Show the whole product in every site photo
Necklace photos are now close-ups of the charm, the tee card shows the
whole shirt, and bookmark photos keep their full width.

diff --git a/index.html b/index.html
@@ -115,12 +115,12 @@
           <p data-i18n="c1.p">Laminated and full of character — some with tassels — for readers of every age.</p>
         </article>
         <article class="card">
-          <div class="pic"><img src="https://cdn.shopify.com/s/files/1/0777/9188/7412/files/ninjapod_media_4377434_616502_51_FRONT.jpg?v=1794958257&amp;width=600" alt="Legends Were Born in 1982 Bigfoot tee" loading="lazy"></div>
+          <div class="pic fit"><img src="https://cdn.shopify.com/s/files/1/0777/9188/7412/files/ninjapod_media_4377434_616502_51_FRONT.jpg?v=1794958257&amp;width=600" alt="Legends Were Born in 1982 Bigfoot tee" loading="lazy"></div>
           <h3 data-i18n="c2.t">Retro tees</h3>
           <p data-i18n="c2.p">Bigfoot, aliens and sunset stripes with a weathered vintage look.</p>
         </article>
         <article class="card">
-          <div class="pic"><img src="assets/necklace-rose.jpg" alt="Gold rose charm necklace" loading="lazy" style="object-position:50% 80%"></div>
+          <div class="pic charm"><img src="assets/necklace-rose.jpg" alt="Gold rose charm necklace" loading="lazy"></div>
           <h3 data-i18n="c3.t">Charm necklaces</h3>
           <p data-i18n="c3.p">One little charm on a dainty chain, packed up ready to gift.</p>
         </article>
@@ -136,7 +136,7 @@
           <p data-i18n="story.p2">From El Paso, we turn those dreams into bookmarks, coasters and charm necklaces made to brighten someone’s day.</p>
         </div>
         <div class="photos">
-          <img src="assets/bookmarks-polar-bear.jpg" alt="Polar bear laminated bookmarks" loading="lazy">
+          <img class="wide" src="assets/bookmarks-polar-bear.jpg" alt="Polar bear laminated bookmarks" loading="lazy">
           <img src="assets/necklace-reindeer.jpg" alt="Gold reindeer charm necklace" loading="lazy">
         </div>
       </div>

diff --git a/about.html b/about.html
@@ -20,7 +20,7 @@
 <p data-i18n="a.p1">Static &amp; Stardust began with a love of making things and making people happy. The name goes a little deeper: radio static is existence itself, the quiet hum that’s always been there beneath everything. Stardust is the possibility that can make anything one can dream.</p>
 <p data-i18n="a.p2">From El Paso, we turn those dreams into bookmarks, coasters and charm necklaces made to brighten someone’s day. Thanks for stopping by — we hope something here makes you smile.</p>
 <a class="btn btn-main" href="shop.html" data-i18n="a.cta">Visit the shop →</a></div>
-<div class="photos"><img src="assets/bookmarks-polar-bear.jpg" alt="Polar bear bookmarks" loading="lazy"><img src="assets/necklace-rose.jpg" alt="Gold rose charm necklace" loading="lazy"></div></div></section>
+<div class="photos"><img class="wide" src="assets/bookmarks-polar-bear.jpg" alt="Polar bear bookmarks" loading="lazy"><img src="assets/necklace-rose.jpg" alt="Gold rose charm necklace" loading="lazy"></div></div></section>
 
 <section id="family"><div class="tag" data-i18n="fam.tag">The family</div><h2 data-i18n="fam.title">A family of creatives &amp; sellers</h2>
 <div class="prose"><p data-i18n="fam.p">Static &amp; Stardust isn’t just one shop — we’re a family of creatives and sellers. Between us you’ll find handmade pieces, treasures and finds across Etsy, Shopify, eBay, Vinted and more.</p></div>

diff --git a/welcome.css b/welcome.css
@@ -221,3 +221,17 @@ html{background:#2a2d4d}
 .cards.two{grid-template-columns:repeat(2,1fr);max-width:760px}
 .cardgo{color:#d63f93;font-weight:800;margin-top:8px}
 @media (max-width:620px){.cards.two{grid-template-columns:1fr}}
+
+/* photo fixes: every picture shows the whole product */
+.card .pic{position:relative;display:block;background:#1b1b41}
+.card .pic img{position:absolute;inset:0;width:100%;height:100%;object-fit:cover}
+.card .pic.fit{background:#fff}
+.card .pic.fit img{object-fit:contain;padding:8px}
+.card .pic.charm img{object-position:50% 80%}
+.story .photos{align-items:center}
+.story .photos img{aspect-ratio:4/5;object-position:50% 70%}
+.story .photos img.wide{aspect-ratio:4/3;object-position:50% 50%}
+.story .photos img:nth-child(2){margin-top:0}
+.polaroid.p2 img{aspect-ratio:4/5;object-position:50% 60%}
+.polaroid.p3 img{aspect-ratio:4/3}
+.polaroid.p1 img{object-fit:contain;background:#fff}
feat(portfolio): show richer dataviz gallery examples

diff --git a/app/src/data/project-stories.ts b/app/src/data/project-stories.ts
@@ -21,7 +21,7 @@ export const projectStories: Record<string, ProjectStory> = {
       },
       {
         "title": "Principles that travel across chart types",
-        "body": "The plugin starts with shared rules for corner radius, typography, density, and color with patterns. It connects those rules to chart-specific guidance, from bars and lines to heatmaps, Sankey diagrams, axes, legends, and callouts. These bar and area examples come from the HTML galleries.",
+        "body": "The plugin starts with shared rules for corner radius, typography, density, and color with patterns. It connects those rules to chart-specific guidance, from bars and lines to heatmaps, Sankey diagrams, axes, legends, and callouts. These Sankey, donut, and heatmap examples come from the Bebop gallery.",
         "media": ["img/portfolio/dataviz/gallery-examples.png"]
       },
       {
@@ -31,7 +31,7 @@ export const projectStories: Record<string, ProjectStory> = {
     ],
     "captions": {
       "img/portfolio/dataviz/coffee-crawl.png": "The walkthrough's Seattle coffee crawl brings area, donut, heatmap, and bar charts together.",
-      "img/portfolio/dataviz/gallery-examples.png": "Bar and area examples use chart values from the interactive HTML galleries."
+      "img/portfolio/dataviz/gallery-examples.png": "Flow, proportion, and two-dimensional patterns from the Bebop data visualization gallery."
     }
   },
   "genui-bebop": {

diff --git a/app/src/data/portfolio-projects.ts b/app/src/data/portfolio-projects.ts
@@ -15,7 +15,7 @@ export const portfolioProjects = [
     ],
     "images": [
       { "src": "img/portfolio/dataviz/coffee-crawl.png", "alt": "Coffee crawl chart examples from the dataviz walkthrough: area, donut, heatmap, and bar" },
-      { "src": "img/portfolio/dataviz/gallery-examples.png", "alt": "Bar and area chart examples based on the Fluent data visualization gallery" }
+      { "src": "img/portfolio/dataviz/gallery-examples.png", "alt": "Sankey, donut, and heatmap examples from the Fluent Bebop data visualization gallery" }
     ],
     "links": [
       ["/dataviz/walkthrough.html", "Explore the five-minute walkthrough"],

● ● ● ● ●

Problem details :: Look through the material for "Gold". Copy each line that has it.

Response box ::
-          <div class="pic"><img src="assets/necklace-rose.jpg" alt="Gold rose charm necklace" loading="lazy" style="object-position:50% 80%"></div>
+          <div class="pic charm"><img src="assets/necklace-rose.jpg" alt="Gold rose charm necklace" loading="lazy"></div>
           <img src="assets/necklace-reindeer.jpg" alt="Gold reindeer charm necklace" loading="lazy">
-<div class="photos"><img src="assets/bookmarks-polar-bear.jpg" alt="Polar bear bookmarks" loading="lazy"><img src="assets/necklace-rose.jpg" alt="Gold rose charm necklace" loading="lazy"></div></div></section>
+<div class="photos"><img class="wide" src="assets/bookmarks-polar-bear.jpg" alt="Polar bear bookmarks" loading="lazy"><img src="assets/necklace-rose.jpg" alt="Gold rose charm necklace" loading="lazy"></div></div></section>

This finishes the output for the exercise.